_Problem:_
From the first line to the last, write out the records exactly, leaving the pictures behind.

[Difference listings]
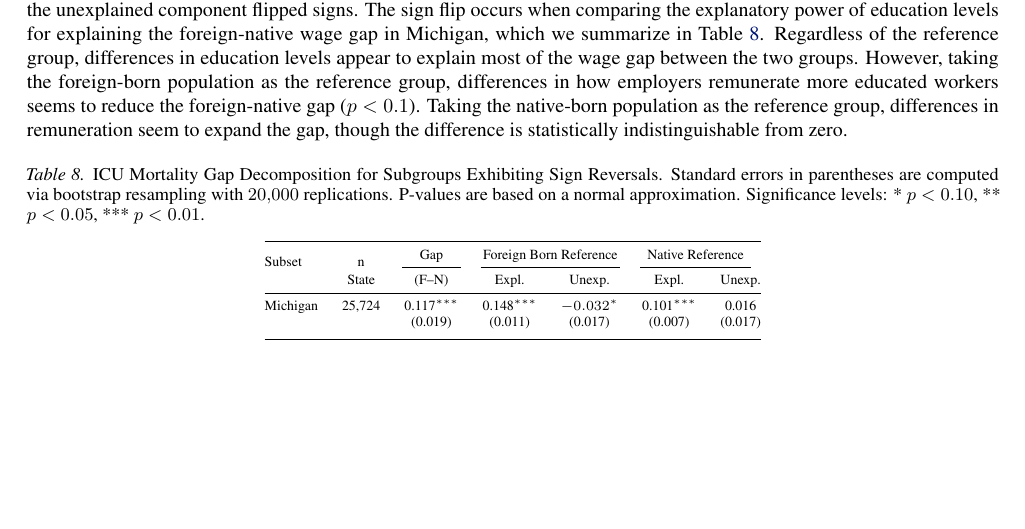
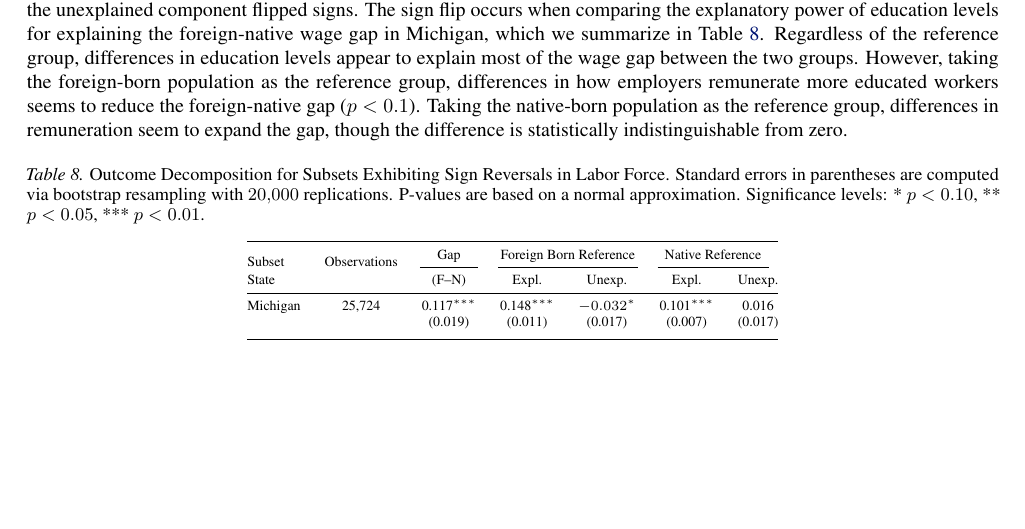
Before and after one commit to manuelquinteroc/OBD_AISTATS27, a LaTeX paper (arxiv_preprint.tex, which reads Sections/09_icu_details.tex): part of page 22 of 22, cut so that both start at the same text. Compiled offline with pdfLaTeX.

Commit message:
table 8 retitling

```diff
--- a/Sections/09_icu_details.tex
+++ b/Sections/09_icu_details.tex
@@ -275,7 +275,7 @@ Taking the native-born population as the reference group, differences in remuner
 
 \begin{table}[H]
     \centering
-    \caption{ICU Mortality Gap Decomposition for Subgroups Exhibiting Sign Reversals. Standard errors in parentheses are computed via bootstrap resampling with $20{,}000$ replications.
+    \caption{Outcome Decomposition for Subsets Exhibiting Sign Reversals in Labor Force. Standard errors in parentheses are computed via bootstrap resampling with $20{,}000$ replications.
     P-values are based on a normal approximation.
     Significance levels: * $p<0.10$, ** $p<0.05$, *** $p<0.01$. }
     \label{tab:us_census_flips}
@@ -283,12 +283,12 @@ Taking the native-born population as the reference group, differences in remuner
     \begin{tabular}{@{}lc*{5}{c}@{}}
     \toprule
     \multirow{2}{*}{Subset} &
-    \multirow{2}{*}{n} &
+    \multirow{2}{*}{Observations} &
     Gap &
     \multicolumn{2}{c}{Foreign Born Reference} &
     \multicolumn{2}{c}{Native Reference} \\
     \cmidrule(lr){3-3} \cmidrule(lr){4-5} \cmidrule(lr){6-7}
-    & State & (F–N) & Expl. & Unexp. & Expl. & Unexp. \\
+    State &  & (F–N) & Expl. & Unexp. & Expl. & Unexp. \\
     \midrule
 
     Michigan & 25,724 & 0.117$^{***}$ & 0.148$^{***}$  & \(-0.032\)$^{*}$ & 0.101$^{***}$ & 0.016   \\
```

_Completed task:_
Before and after one commit to manuelquinteroc/OBD_AISTATS27, a LaTeX paper (arxiv_preprint.tex, which reads Sections/09_icu_details.tex): part of page 22 of 22, cut so that both start at the same text. Compiled offline with pdfLaTeX.

Commit message:
table 8 retitling

```diff
--- a/Sections/09_icu_details.tex
+++ b/Sections/09_icu_details.tex
@@ -275,7 +275,7 @@ Taking the native-born population as the reference group, differences in remuner
 
 \begin{table}[H]
     \centering
-    \caption{ICU Mortality Gap Decomposition for Subgroups Exhibiting Sign Reversals. Standard errors in parentheses are computed via bootstrap resampling with $20{,}000$ replications.
+    \caption{Outcome Decomposition for Subsets Exhibiting Sign Reversals in Labor Force. Standard errors in parentheses are computed via bootstrap resampling with $20{,}000$ replications.
     P-values are based on a normal approximation.
     Significance levels: * $p<0.10$, ** $p<0.05$, *** $p<0.01$. }
     \label{tab:us_census_flips}
@@ -283,12 +283,12 @@ Taking the native-born population as the reference group, differences in remuner
     \begin{tabular}{@{}lc*{5}{c}@{}}
     \toprule
     \multirow{2}{*}{Subset} &
-    \multirow{2}{*}{n} &
+    \multirow{2}{*}{Observations} &
     Gap &
     \multicolumn{2}{c}{Foreign Born Reference} &
     \multicolumn{2}{c}{Native Reference} \\
     \cmidrule(lr){3-3} \cmidrule(lr){4-5} \cmidrule(lr){6-7}
-    & State & (F–N) & Expl. & Unexp. & Expl. & Unexp. \\
+    State &  & (F–N) & Expl. & Unexp. & Expl. & Unexp. \\
     \midrule
 
     Michigan & 25,724 & 0.117$^{***}$ & 0.148$^{***}$  & \(-0.032\)$^{*}$ & 0.101$^{***}$ & 0.016   \\
```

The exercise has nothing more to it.